Meningioma treatment includes observation of its growth or surgery with or without associated radiotherapy. However, drug treatment can be used for tumors deemed inoperable because of their size and location. Due to the presence of progesterone receptors, the use of antiprogestin mifepristone is recommended. This study describes a case of inoperable meningioma treated with mifepristone for 26 years without interruption. The patient is a 45-year-old woman diagnosed with plaque meningioma, extending from the bottom of her right orbit, through the length of the small wing of the sphenoid, part of the large wing of the sphenoid, especially near the superior orbital fissure, and at the ceiling of the orbit. As this meningioma was considered inoperable, treatment with 200 mg oral mifepristone was administered uninterruptedly for 26 years. This treatment initially halted the growth of the meningioma and subsequently resulted in a small reduction of its volume; however, the meningioma has persisted until the last evaluation. After five years of mifepristone use, hydroxyurea was added for nine months but was discontinued due to anemia and leucopenia. In conclusion, mifepristone was useful for the survival of the patient for those 26 years. The drug interfered with the natural history of the meningioma, which generally evolves to death in such long follow-up durations without associated surgery or radiation therapy.
Endoscopic Endonasal Resection of Meckel’s Cave Epidermoid Cysts: Case Discussion and Literature Review
Meckel’s cave (MC) epidermoid cysts are relatively uncommon lesions. In cases where surgical excision is indicated, resection is often carried out via a frontosphenotemporal craniotomy from an anterolateral approach or a temporal craniotomy with or without a petrosectomy for a lateral corridor; both of these routes are associated with brain retraction and potential neurovascular injury. The anterior location of MC in the middle cranial fossa makes safe access via posterior fossa-based approaches—such as the retrosigmoid approach—challenging as well. Here, we present the cases of two patients diagnosed with epidermoid cysts in MC who underwent surgical resection via an endoscopic endonasal transpterygoid approach. Near-total resection was achieved in both cases, with only mild transient neurologic disturbances postoperatively. Radiographically, no evidence of residual disease was noted in either patient. We further review the nuances of an extended endoscopic endonasal approach to these lesions.
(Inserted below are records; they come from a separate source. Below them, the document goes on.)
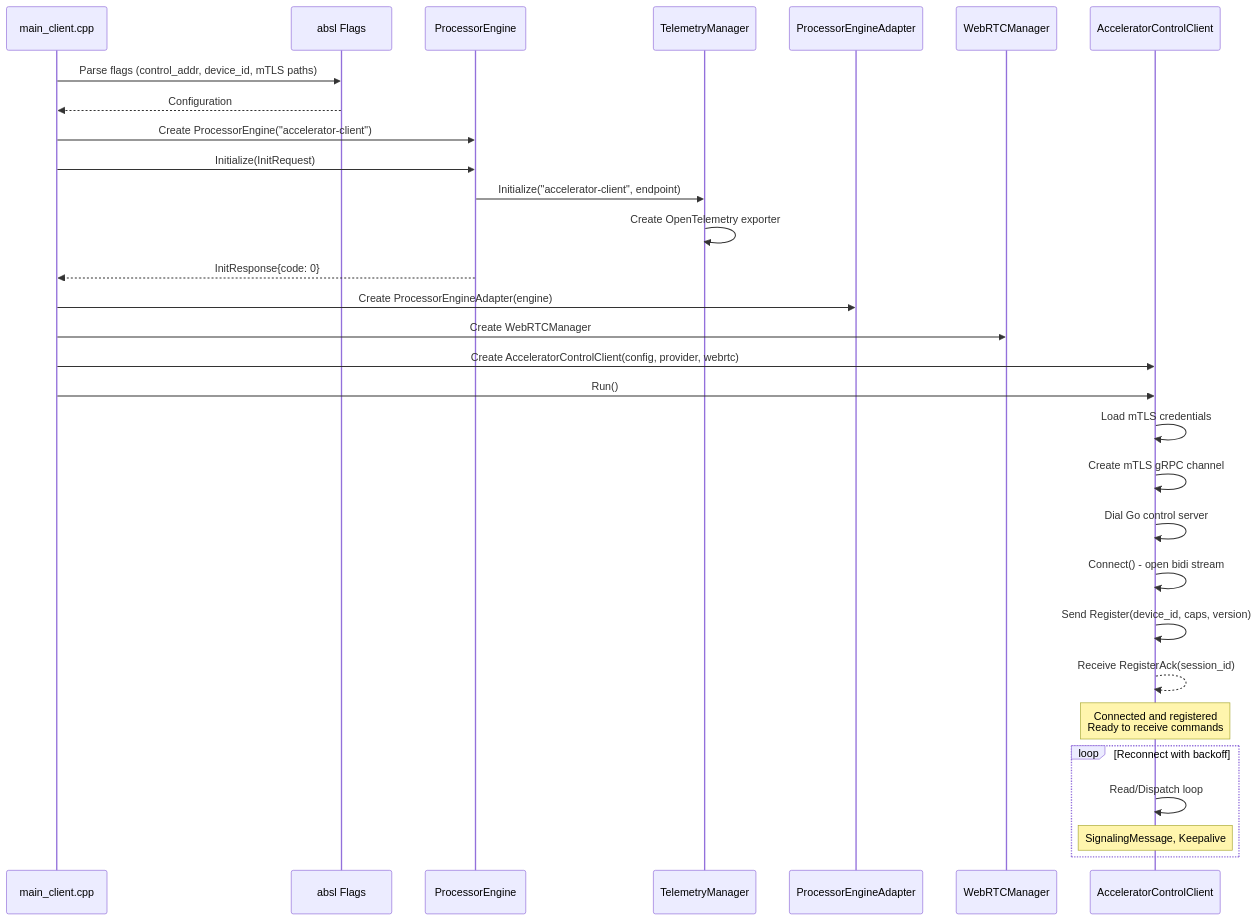
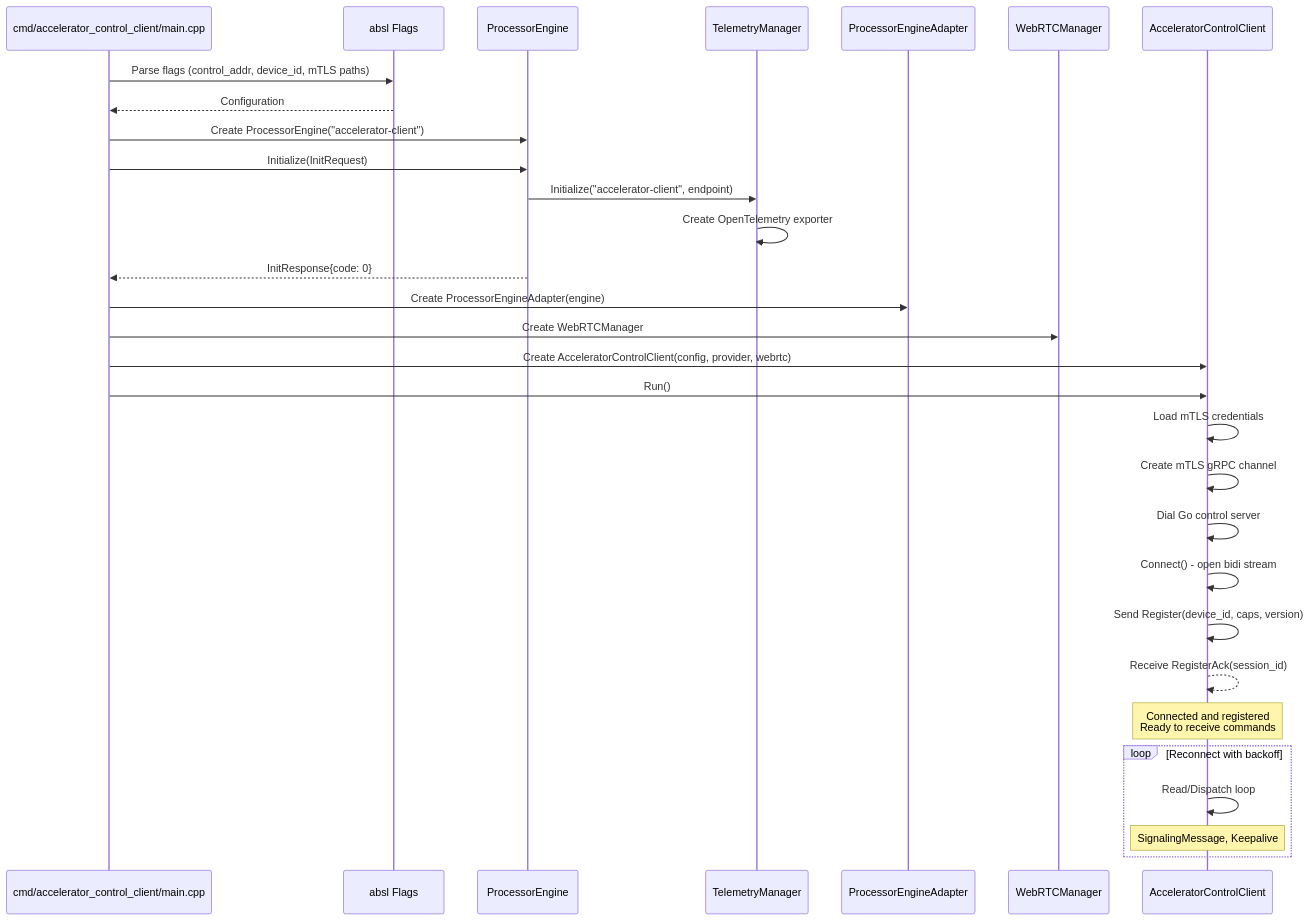
The third of 6 diagrams in src/cpp_accelerator/README.md (josnelihurt/learning-cuda), drawn with Mermaid before and after one commit. The commit also changed other lines of this file, not shown here.

````diff
--- a/src/cpp_accelerator/README.md
+++ b/src/cpp_accelerator/README.md
@@ -149,38 +156,38 @@
 ```mermaid
 sequenceDiagram
-    participant Main as main_client.cpp
+    participant Main as cmd/accelerator_control_client/main.cpp
     participant Flags as absl Flags
     participant Engine as ProcessorEngine
     participant TM as TelemetryManager
     participant Provider as ProcessorEngineAdapter
     participant WebRTC as WebRTCManager
     participant Client as AcceleratorControlClient
 
     Main->>Flags: Parse flags (control_addr, device_id, mTLS paths)
     Flags-->>Main: Configuration
 
     Main->>Engine: Create ProcessorEngine("accelerator-client")
     Main->>Engine: Initialize(InitRequest)
     Engine->>TM: Initialize("accelerator-client", endpoint)
     TM->>TM: Create OpenTelemetry exporter
     Engine-->>Main: InitResponse{code: 0}
 
     Main->>Provider: Create ProcessorEngineAdapter(engine)
     Main->>WebRTC: Create WebRTCManager
     Main->>Client: Create AcceleratorControlClient(config, provider, webrtc)
     Main->>Client: Run()
 
     Client->>Client: Load mTLS credentials
     Client->>Client: Create mTLS gRPC channel
     Client->>Client: Dial Go control server
     Client->>Client: Connect() - open bidi stream
     Client->>Client: Send Register(device_id, caps, version)
     Client-->>Client: Receive RegisterAck(session_id)
 
     Note over Client: Connected and registered<br/>Ready to receive commands
 
     loop Reconnect with backoff
         Client->>Client: Read/Dispatch loop
         Note over Client: SignalingMessage, Keepalive
     end
 ```
````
Subcutaneous EEG Monitoring Reveals AED Response and Breakthrough Seizures
Unrecognized seizures are a common problem in temporal lobe epilepsy potentially leading to undertreatment. Objective seizure counting using EEG home monitoring for prolonged periods with a minimally invasive device has not been feasible until now. We present a case in which a novel, subcutaneous EEG device was utilized to provide an objective seizure count. This information revealed unrecognized breakthrough seizures and informed treatment response, prompting treatment adjustment. The case illustrates how objective seizure counting in epilepsy using new devices can completely change diagnosis and management.